Not an instructional thread but one that may interest those who are planning to remove their N249, SAI, PCV, Vac Res. and install a Catch Can.
This week I started by ripping out all the many redundancies that are in the 1.8t's design. ((NOTE) If you remove redundancies such as the one that goes to the brake booster make sure you inspect these vacuum lines regularly))
I also turned my throttle body so that the butterfly opens toward the front of the manifold. Not only does this look better, but many people claim you get a more even flow to all 4 cylinders.
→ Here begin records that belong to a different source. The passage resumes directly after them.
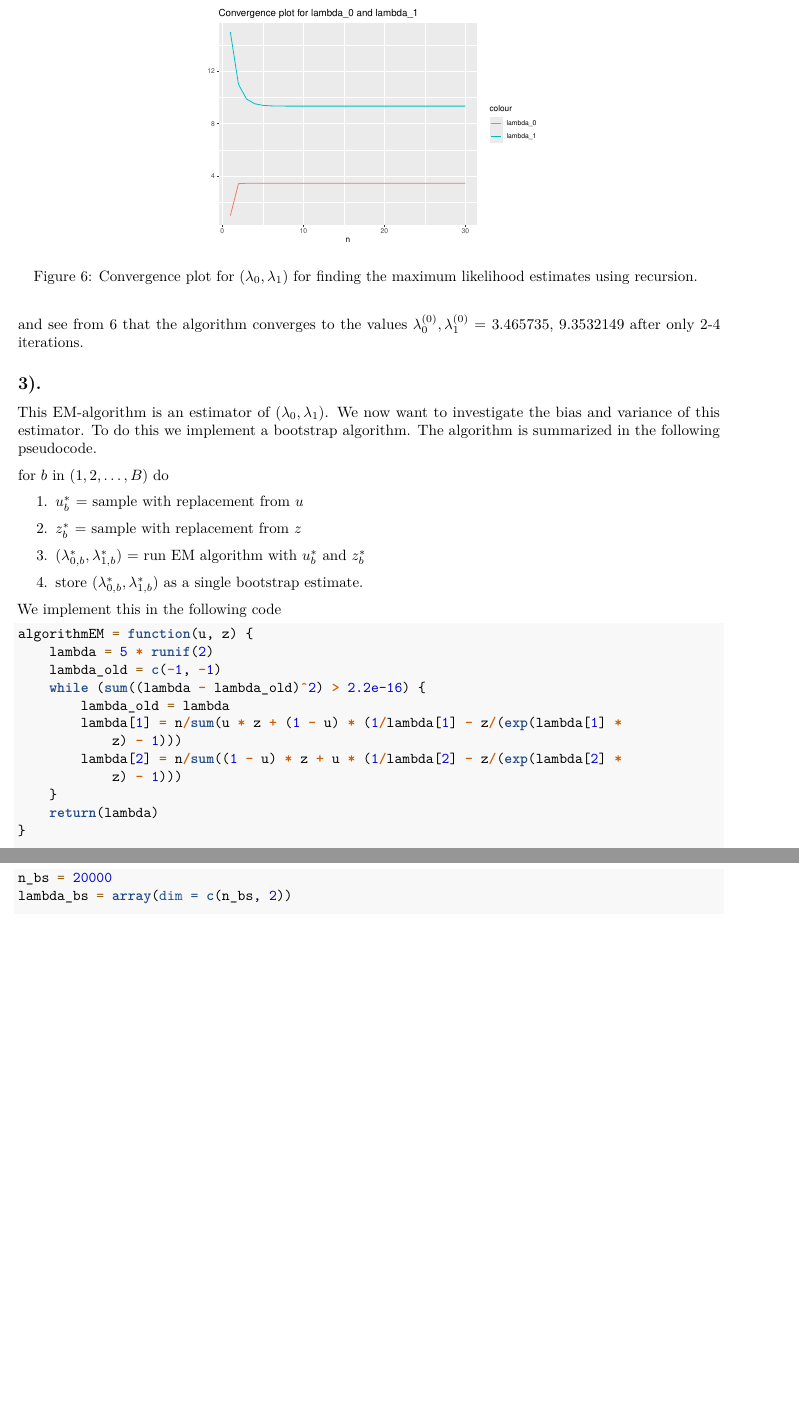
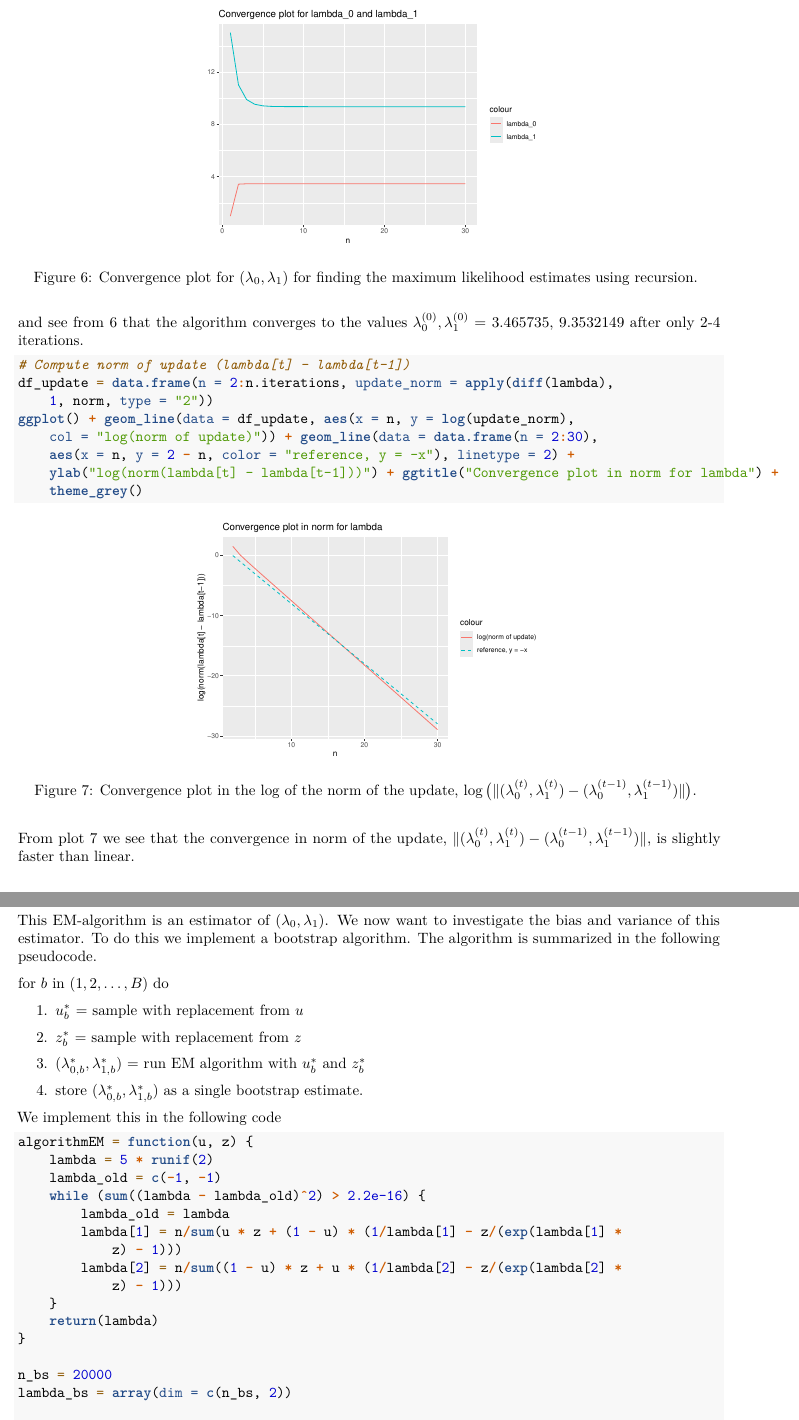
Before and after one commit to henrisli/TMA4300-Ex-3, an R Markdown document (TMA4300-Ex-3.Rmd): two parts of pages 12 and 13 of 17 before the commit and two parts of pages 12 and 13 of 18 after it, joined at a grey line, cut so that both start at the same text, the shorter picture padded with empty space. Rendered offline with R 4.5, knitr and Pandoc, then LaTeX, with nearby package versions.

Commit message:
Add convergence plot in norm of lambda for EM

````diff
--- a/TMA4300-Ex-3.Rmd
+++ b/TMA4300-Ex-3.Rmd
@@ -389,6 +389,14 @@ ggplot() + geom_line(data = df, aes(x = n, y = X1, col="lambda_0")) + geom_line(
 
 and see from \ref{fig:conv_lamb} that the algorithm converges to the values $\lambda_{0}^{(0)}, \lambda_{1}^{(0)}$ = `r lambda_orig` after only 2-4 iterations.
 
+
+```{r, eval=T, echo=T, out.width="50%", fig.align="center", fig.pos="H", fig.cap="Convergence plot in the log of the norm of the update, $\\log \\big (\\lVert (\\lambda_0^{(t)}, \\lambda_1^{(t)}) - (\\lambda_0^{(t-1)}, \\lambda_1^{(t-1)}) \\rVert \\big )$. \\label{fig:conv_lamb2}"}
+#Compute norm of update (lambda[t] - lambda[t-1])
+df_update = data.frame(n = 2:n.iterations, update_norm = apply(diff(lambda), 1, norm, type="2"))
+ggplot() + geom_line(data = df_update, aes(x = n, y = log(update_norm), col="log(norm of update)")) + geom_line(data = data.frame(n = 2:30), aes(x = n, y = 2-n, color="reference, y = -x"), linetype=2) + ylab("log(norm(lambda[t] - lambda[t-1]))") + ggtitle("Convergence plot in norm for lambda") + theme_grey()
+```
+From plot \ref{fig:conv_lamb2} we see that the convergence in norm of the update, $\lVert (\lambda_0^{(t)}, \lambda_1^{(t)}) - (\lambda_0^{(t-1)}, \lambda_1^{(t-1)}) \rVert$, is slightly faster than linear.
+
 ## 3).
 
 This EM-algorithm is an estimator of $(\lambda_0, \lambda_1)$. We now want to investigate the bias and variance of this estimator. To do this we implement a bootstrap algorithm. The algorithm is summarized in the following pseudocode.
````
I cannot say this is true or not, but I do notice a much smoother acceleration after rotating the TB.
I removed almost every redundancy I could find. there are still a few I need to work out. ( there is a great DIY for removing the N249, SAI etc. ) Most people, me included do this to make their engine bay cleaner, it also makes it easier to find a problem if you have a leak. (ie. direct line to brake booster, you slam into a wall you know your vac line to the booster is gone ). Another plus of doing this besides the ridiculous amount of tubing, check valves and crappy plastic tubes that snap if you look at them wrong, is that you will have several direct vacuum ports to use for your Diverter or BOV, Boost Gauge, Boost Controller or any other component that needs a Vacuum line.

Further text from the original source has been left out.